Last week I was asked by a reader of my “Flagging Up Mr Leather” post what the other Leather Pride flags in the little montage (above) at the end represented. It’s a while since I’ve written about flags, so it gives me a good excuse to write some more!
Before going on to the various Leather Pride flags I should give my personal criteria for what I consider to be a valid community flag. I’ve taken about 5 years to research as many lgbt flags as I can find. There are a lot of flag designs given online, sometimes by individual bloggers or web designers who just want to show their own ideas. For me, to have a flag included in my file as an “official” lgbt community flag the design has to be acknowledged or widely accepted by more than just the visitors to one blog. Think of it like new words and how some are accepted into dictionaries and others not, no matter how often you say them. Occasionally a flag proposal enters my list. This is because it may form part of a “contest” to choose one design from several.
But, first and foremost, it all comes down to one obvious criterium – a flag is a flag. If I see an actual flag being waved or sold, or read about it appearing at a specific event, it enters my files automatically. It doesn’t matter if it is only one person who has the flag (probably specially made for the event by the person concerned), but it is seen in public on open display and represents a specific part of the community. That is how several community Pride flags have originated. The Leather Pride flag itself had such an origin – a one-off flag designed for a specific event that became accepted immediately by the community.
Now that I’ve got that explained, on to the Leather flags. All of these have met the criteria I have just given. Some have been more difficult to research than others, and I would welcome information on any of them if you know anything.
I gave a history of the Leather Pride flag in “Flagging Up Mr Leather”, so it needn’t be repeated here. So here are short descriptions of all those in the montage at the end of that post and reproduced above.
They are, from top to bottom, left to right:
BDSM – This Bondage, Discipline and Sado-Masochism Pride flag first appeared in 1997. The central emblem was designed in 1995 by a website owner called “Quagmyr”.
Skinhead Pride – Not part of the leather community as such, but it is based on the Leather Pride flag. It was designed to commemorate the FENIX Global Skin Movement’s 10th anniversary in 2006. The only names I have for the designers are “Shadowskin” and “SkinDavid”.
Leather Girl – The blue of Leather Pride is substituted with pink to represent female leather-lovers. Designed by Sheryl Dee for the Ms San Diego Leather Contest in November 2003.
Bootblack Pride – For that part of the leather community who get a kick (if you’ll pardon the pun) out of shining leather boots worn by others. This was designed by Jesse Penley and introduced on 6 October 2005 at the International Leather Sir and Leatherboy Weekend.

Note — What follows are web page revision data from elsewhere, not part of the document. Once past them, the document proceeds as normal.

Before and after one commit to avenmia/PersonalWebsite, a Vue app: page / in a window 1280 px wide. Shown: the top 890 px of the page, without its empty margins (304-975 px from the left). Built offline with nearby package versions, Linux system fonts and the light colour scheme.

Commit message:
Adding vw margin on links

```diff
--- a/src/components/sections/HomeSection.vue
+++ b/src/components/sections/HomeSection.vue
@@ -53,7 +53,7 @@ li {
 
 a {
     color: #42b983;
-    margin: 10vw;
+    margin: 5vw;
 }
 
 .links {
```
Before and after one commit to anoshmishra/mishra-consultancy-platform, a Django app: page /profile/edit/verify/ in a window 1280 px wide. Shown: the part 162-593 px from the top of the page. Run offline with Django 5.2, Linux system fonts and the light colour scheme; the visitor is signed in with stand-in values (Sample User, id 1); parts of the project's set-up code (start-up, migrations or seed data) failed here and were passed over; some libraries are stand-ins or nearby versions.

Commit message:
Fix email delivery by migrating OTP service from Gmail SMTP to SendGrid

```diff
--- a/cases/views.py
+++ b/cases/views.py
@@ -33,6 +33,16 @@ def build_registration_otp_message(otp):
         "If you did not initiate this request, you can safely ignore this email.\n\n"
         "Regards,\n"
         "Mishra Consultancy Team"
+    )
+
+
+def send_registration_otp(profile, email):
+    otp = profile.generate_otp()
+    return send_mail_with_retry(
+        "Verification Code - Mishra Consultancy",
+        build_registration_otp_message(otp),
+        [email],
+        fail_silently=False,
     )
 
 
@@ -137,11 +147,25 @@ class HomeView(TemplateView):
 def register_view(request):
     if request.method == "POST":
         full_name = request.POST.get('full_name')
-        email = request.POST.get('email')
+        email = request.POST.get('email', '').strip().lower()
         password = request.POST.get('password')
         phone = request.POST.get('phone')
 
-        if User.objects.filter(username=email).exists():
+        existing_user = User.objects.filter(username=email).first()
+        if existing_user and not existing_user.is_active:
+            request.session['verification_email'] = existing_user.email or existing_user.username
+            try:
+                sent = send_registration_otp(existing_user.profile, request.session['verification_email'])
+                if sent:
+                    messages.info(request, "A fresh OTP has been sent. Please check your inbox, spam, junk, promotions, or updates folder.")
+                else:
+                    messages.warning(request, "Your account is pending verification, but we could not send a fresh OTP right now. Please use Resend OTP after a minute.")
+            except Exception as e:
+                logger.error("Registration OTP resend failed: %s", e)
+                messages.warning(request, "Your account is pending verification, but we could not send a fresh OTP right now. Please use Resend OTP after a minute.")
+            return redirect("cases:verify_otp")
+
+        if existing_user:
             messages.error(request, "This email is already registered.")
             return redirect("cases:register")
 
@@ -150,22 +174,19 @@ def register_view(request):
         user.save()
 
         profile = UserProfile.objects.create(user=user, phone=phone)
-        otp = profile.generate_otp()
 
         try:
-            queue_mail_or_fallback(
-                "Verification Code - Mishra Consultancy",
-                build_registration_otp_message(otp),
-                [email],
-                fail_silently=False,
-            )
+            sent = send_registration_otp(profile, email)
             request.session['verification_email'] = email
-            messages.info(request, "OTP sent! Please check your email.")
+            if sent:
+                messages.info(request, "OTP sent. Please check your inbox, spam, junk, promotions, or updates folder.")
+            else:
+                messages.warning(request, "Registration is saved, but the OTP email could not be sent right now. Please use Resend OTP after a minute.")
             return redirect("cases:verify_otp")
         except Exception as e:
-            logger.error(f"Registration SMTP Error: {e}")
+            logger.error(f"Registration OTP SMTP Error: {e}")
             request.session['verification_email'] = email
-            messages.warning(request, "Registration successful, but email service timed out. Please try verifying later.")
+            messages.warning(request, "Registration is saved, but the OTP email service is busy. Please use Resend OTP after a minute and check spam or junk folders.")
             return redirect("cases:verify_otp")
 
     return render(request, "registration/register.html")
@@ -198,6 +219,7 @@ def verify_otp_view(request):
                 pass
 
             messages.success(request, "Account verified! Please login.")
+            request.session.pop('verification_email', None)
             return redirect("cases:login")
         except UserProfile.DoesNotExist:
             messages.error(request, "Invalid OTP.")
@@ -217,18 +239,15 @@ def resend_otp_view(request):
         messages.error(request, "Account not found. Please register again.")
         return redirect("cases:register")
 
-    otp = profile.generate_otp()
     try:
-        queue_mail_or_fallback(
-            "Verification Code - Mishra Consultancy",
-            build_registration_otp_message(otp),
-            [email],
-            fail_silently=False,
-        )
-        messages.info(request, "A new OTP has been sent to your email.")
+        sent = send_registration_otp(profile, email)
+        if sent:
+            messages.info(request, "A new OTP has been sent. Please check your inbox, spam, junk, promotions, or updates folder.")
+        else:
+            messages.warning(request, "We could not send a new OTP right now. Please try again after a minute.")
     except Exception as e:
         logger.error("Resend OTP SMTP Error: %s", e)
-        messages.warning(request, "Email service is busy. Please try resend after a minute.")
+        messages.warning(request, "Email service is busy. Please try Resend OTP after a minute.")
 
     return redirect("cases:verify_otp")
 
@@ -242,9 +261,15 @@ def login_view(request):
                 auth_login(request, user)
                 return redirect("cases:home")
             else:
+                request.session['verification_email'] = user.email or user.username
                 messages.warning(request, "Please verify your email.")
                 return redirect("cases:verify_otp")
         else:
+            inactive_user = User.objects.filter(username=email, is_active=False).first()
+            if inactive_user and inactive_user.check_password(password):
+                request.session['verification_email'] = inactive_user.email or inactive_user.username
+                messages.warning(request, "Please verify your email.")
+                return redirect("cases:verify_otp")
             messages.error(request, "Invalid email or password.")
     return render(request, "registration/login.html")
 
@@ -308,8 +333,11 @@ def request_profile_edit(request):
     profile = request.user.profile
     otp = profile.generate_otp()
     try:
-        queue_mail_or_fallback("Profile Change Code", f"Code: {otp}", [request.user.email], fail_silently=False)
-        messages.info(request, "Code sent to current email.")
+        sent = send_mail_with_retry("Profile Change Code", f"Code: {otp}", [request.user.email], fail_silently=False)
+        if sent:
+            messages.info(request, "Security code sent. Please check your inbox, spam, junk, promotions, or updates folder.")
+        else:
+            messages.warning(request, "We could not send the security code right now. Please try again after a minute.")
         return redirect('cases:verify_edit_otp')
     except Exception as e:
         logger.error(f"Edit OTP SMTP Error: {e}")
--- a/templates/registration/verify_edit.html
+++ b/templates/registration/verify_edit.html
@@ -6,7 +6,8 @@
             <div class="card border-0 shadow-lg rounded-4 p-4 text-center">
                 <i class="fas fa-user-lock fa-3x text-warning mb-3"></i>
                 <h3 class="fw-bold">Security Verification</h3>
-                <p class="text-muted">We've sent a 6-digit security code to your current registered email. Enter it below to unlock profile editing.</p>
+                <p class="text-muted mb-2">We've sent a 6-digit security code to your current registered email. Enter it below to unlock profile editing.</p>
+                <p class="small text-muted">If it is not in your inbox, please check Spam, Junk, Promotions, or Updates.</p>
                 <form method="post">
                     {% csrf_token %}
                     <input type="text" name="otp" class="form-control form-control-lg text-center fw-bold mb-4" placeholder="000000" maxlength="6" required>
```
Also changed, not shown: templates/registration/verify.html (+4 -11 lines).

Leather Boi – The blue of Leather Pride is substituted with green to symbolise the young, fresh, leather lovers of the younger age group. This was designed by Keith Polannen and made its first appearance at the Mid-Atlantic Leather contest of 1998.
Slave pride – Some members of the BDSM community enjoy acting as slaves to masters. This is their flag. It’s origin and designed have not been identified.
Switch Pride – Some members of the leather and BDSM communities enjoy taking both dominant and passive roles, switching from one to the other. This is represented by the 2 arrows. I can find no reference to it before 2009.
Boot Pride – More for those with a boot fetish rather than the boot-shiners above. It’s designer is unknown, but it originates before 2009.
Dog/Puppy Pride – Role-play is big part of some communities, and most seem to adapt the Leather Pride flag. This is for those who role-play as dogs (one of the fetish stereotypes you often see on drama programmes). This is not the most common Puppy Pride flag but one of several variants dating from around 2009, and is included to illustrate the different orientation of the stripes.
Folsom Street Fair – A banner displayed at the Folsom Street Fair during San Francisco Leather Pride week. I have no record of its appearance before 1999 and have not identified a designer, though it may have been designed by the Fair’s organisers sometime in the mid-1990s (probably after 1994).
– not very common as yet, but I have seen it being advertised for sale as a flag, postcard, poster and badge. Designed by Mark Thaler in 2009. Other national and regional flags have been similarly adapted. UK